● What is being asked
Within the records below, find each line that holds the string "ndcg", then copy it.

····················

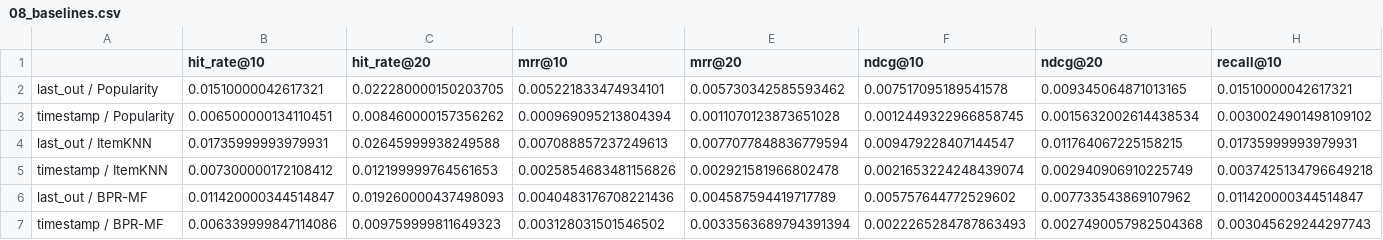
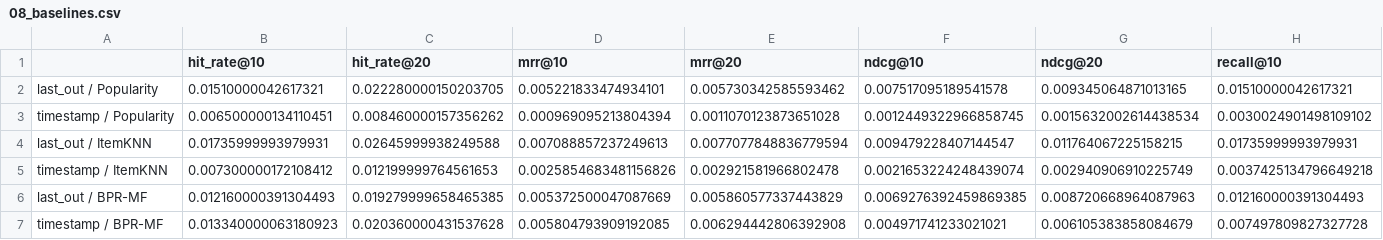
Before and after one commit to ErjonXhani/gnn-recommender-dissertation, a CSV file: results/08_baselines.csv, drawn as a sheet; only a part is shown; the diff covers the shown part only; the diff names each change by its address in the sheet, - before the commit and + after, or states it on an @@ line.

```diff
--- a/results/08_baselines.csv
+++ b/results/08_baselines.csv
-B6 (hit_rate@10): 0.011420000344514847
+B6 (hit_rate@10): 0.012160000391304493
-C6 (hit_rate@20): 0.019260000437498093
+C6 (hit_rate@20): 0.019279999658465385
-D6 (mrr@10): 0.0040483176708221436
+D6 (mrr@10): 0.005372500047087669
-E6 (mrr@20): 0.004587594419717789
+E6 (mrr@20): 0.005860577337443829
-F6 (ndcg@10): 0.005757644772529602
+F6 (ndcg@10): 0.0069276392459869385
-G6 (ndcg@20): 0.007733543869107962
+G6 (ndcg@20): 0.008720668964087963
-H6 (recall@10): 0.011420000344514847
+H6 (recall@10): 0.012160000391304493
-B7 (hit_rate@10): 0.006339999847114086
+B7 (hit_rate@10): 0.013340000063180923
-C7 (hit_rate@20): 0.009759999811649323
+C7 (hit_rate@20): 0.020360000431537628
-D7 (mrr@10): 0.003128031501546502
+D7 (mrr@10): 0.005804793909192085
-E7 (mrr@20): 0.0033563689794391394
+E7 (mrr@20): 0.006294442806392908
-F7 (ndcg@10): 0.0022265284787863493
+F7 (ndcg@10): 0.004971741233021021
-G7 (ndcg@20): 0.0027490057982504368
+G7 (ndcg@20): 0.006105383858084679
-H7 (recall@10): 0.003045629244297743
+H7 (recall@10): 0.007497809827327728
```
Also changed, not shown: 2 edited cells elsewhere in this file, 13 other files.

····················

● Expected answer
-F6 (ndcg@10): 0.005757644772529602
+F6 (ndcg@10): 0.0069276392459869385
-G6 (ndcg@20): 0.007733543869107962
+G6 (ndcg@20): 0.008720668964087963
-F7 (ndcg@10): 0.0022265284787863493
+F7 (ndcg@10): 0.004971741233021021
-G7 (ndcg@20): 0.0027490057982504368
+G7 (ndcg@20): 0.006105383858084679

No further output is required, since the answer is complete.